Each Saturday, Farhad Manjoo and Mike Isaac, technology reporters at The New York Times, review the week’s news, offering analysis and maybe a joke or two about the most important developments in the tech industry.

Farhad: Hello, Michael. It’s snowing in New York and it’s raining in San Francisco. And in Washington, the president is exploring the White House in his bathrobe. That’s a reference to an article from five ancient news cycles ago, but it was the highlight of my week. If I were president, I too would wander around in my old robe. That’s my house, you know what I mean? I want to be comfortable.

Mike: The only time I ever wear bathrobes is when I stay in hotels on work trips. I feel like a king of a very small house in a foreign land, and I like to do extravagant things like order room service and watch pay-per-view movies.

In completely unrelated news, I’ve been having some trouble with my expense reports.

Farhad: O.K., so pretty much the only tech news this week was Trump news. Even earnings reports were just more Trump news. For instance, Twitter. Its earnings were embarrassing and its stock plunged. That was a cue for a lot of people online to joke about how Trump hasn’t even managed to make Twitter great again.

Mike: Yeah, I was on their earnings call with investors, and all the Wall Street analysts were incredulous that Twitter didn’t get a “Trump bump” from all of his nutty tweets. I was sort of shocked too, but again, it’s not like we can’t find his latest tweet plastered across CNN, or The New York Times, or any other news outlet.

Farhad: I think Trump and other newsmakers’ use of Twitter might be starting to hurt Twitter’s brand. After all, if you’re a would-be Twitter user who sees this stream of CRAZY PRESIDENTIAL TWEETS!! on TV every night, wouldn’t you think of Twitter as just a really unpleasant place to visit?

Mike: Well, you and I are also fixtures on Twitter, so maybe it’s a wash? Or maybe that’s wishful thinking.

Farhad: Also, Expedia had a noteworthy earnings call. In his closing remarks, the chief executive, Dara Khosrowshahi, thanked his employees for their work in 2016, then added, “Hopefully we will all be alive to see the end of next year.” Expedia: Safe Travels, Unless There’s a Nuclear War. He’s a member of The New York Times Company’s board of directors, by the way. I think I’m obliged to mention that.

Mike: O.K., that’s kind of funny. And really, a lot of people have been ending their conversations with me like that. It’s an odd way of acknowledging that the world is totally upside down from where it was one month ago.

Take “Saturday Night Live.” It’s basically a political sketch comedy show now. It’s always about Trump, or in last week’s case, Sean Spicer and his lectern assaults on the press. Everything is political now — 10 times more so than ever before.

Farhad: Yeah. The big story in tech was the same big story as everywhere else: Trump’s travel ban and the response to it. Early in the week, about 130 technology companies signed on to a legal brief in support of the court fight against the executive order. The list included most of the household names in tech, including several of the biggest companies.

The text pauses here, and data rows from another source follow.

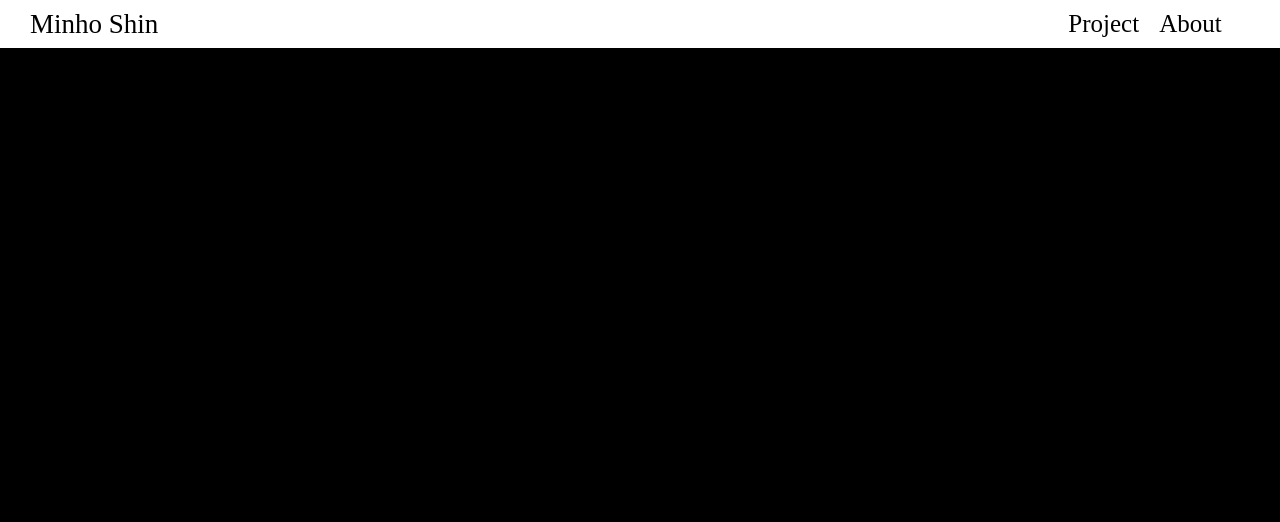
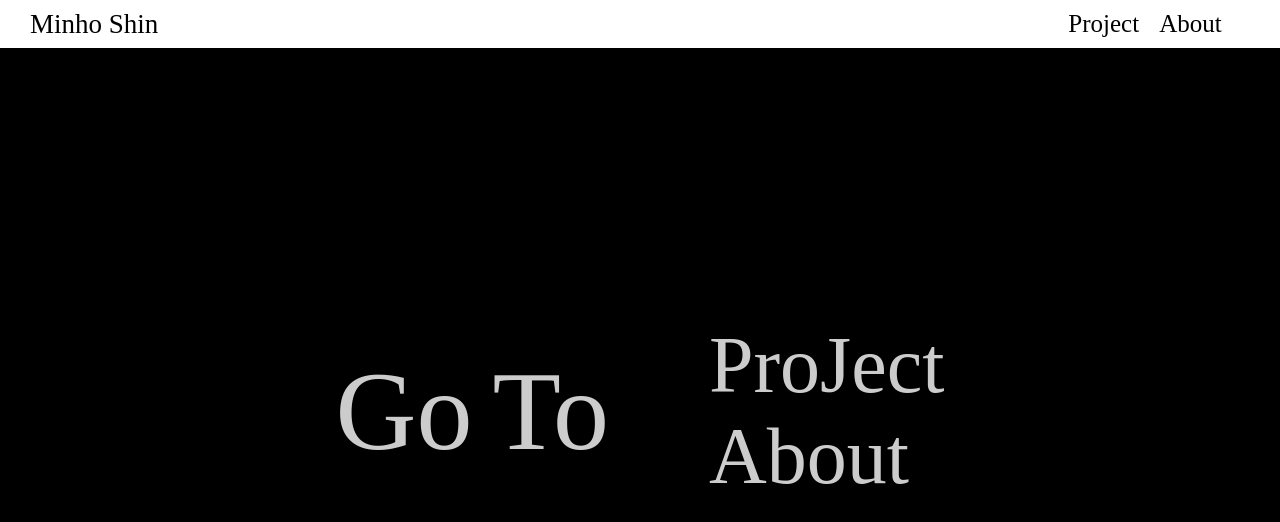
Before and after one commit to minhoshin11/portfolio, a React (Vite) app: page / in a window 1280 px wide. Shown: the top 522 px of the page. Built offline with nearby package versions, Linux system fonts and the light colour scheme; a web font is replaced by a local one.

Commit message:
메인페이지에 버튼이 눌려지는 오류 해결

```diff
--- a/src/pages/main/index.module.css
+++ b/src/pages/main/index.module.css
@@ -119,7 +119,7 @@
   margin-top: 150px;
   opacity: 0; /* 초기 상태를 숨김 */
   animation: fadeIn 1s forwards;
-  animation-delay: 5.5s; /* 글자 애니메이션 후 버튼 애니메이션 시작 */
+  /* animation-delay: 5.5s; */
   font-size: 7rem;
   align-items: center;
   gap: 20px;
@@ -144,3 +144,6 @@
   color: gray;
   cursor: pointer;
 }
+.hidden {
+  display: none;
+}
--- a/src/pages/main/main.tsx
+++ b/src/pages/main/main.tsx
@@ -1,8 +1,16 @@
+import { useEffect, useState } from "react";
 import { useNavigate } from "react-router-dom";
 import styles from "./index.module.css";
 
 export default function Main() {
   const navigate = useNavigate();
+  const [buttonsVisible, setButtonsVisible] = useState(false);
+
+  useEffect(() => {
+    setTimeout(() => {
+      setButtonsVisible(true);
+    }, 5000);
+  }, [buttonsVisible]);
 
   return (
     <div>
@@ -21,23 +29,11 @@ export default function Main() {
         </div>
         <div
           className={`${styles.text} ${styles.myName}`}
-          style={{ animationDelay: "2.5s", animationDuration: "3s" }}
+          style={{ animationDelay: "2.3s", animationDuration: "3s" }}
         >
           FrontEnd 신민호
         </div>
-
-        {/* <div className={styles.line1}>방문해주셔서 감사합니다.</div>
-        <div className={styles.line2}>
-          저는 신입 프론트엔드 개발자{" "}
-          <span className={styles.name}>신민호</span>입니다.
-        </div>
-        <div className={styles.contentExplain}>
-          <div className={styles.line3}> Project는 제가 구현한 상세 내용</div>
-          <div className={styles.line4}>
-            About엔 저에 대한 정보가 담겨있습니다.
-          </div>
-        </div> */}
-        <div className={styles.buttonBox}>
+        <div className={buttonsVisible ? styles.buttonBox : styles.hidden}>
           <div>Go</div>
           <div>To</div>
           <div className={styles.buttonWrapper}>
```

Mike: And Chobani! The wokest yogurt brand, period.

Farhad: As our colleague David Streitfeld reported, a lot of the push for the companies to take a strong stand against the president came from employees. There are lots of immigrants here, and as I argued this week, the whole place really wouldn’t work without immigration.

What’s striking to me, though, is just how energized everyone here seems to be. I don’t know about you, but every conversation I had with people in tech this week started with some recap of the news and how people were responding to it. This is not normal in the tech industry! I just don’t know people here to voluntarily bring up politics, and to even express their political views, just voluntarily. It’s not really how tech people roll. But this week, everyone was just so … woke.

I really think Trump has changed something in the culture here. It could fizzle. But for now, something’s different. Don’t you think?

Mike: I do! Part of it is just that you really, really cannot escape political news right now. Trump has signed so many executive orders since coming into office, it’s difficult to keep up with them all.

But more than that, I think about how folks in tech have positioned themselves over the past 10 years or so. Joining a technology company isn’t something you do these days to build a better microwave. At Facebook, you’re trying to connect the entire world. At Twitter, it’s about giving a voice to everyone. At Apple, it’s … about making a lot of money on phones.

You’re buying into the mission, and where you work in Silicon Valley says a lot about you and your values. That, and the amount of lucrative stock options you may be sitting on.

So when someone like Trump comes in and stomps all over a great deal of those values — openness, inclusion, connectivity — I would be shocked if there wasn’t an outpouring of emotion or pushback from the rank and file.

Chief executives, on the other hand, had to deal with things at a trickier level. If they are comfortable speaking out about the mission of their companies when things are easy but clam up when things go sideways, well, that’s just sad. (Sad!) And I think a lot of employees realized this and pushed back internally on their bosses, which ultimately forced a lot of the execs to act.

And it’s kind of hard to argue that sticking by your values isn’t a good thing. So I guess what I’m saying is: Stay woke.

Until next week?

Farhad: See ya!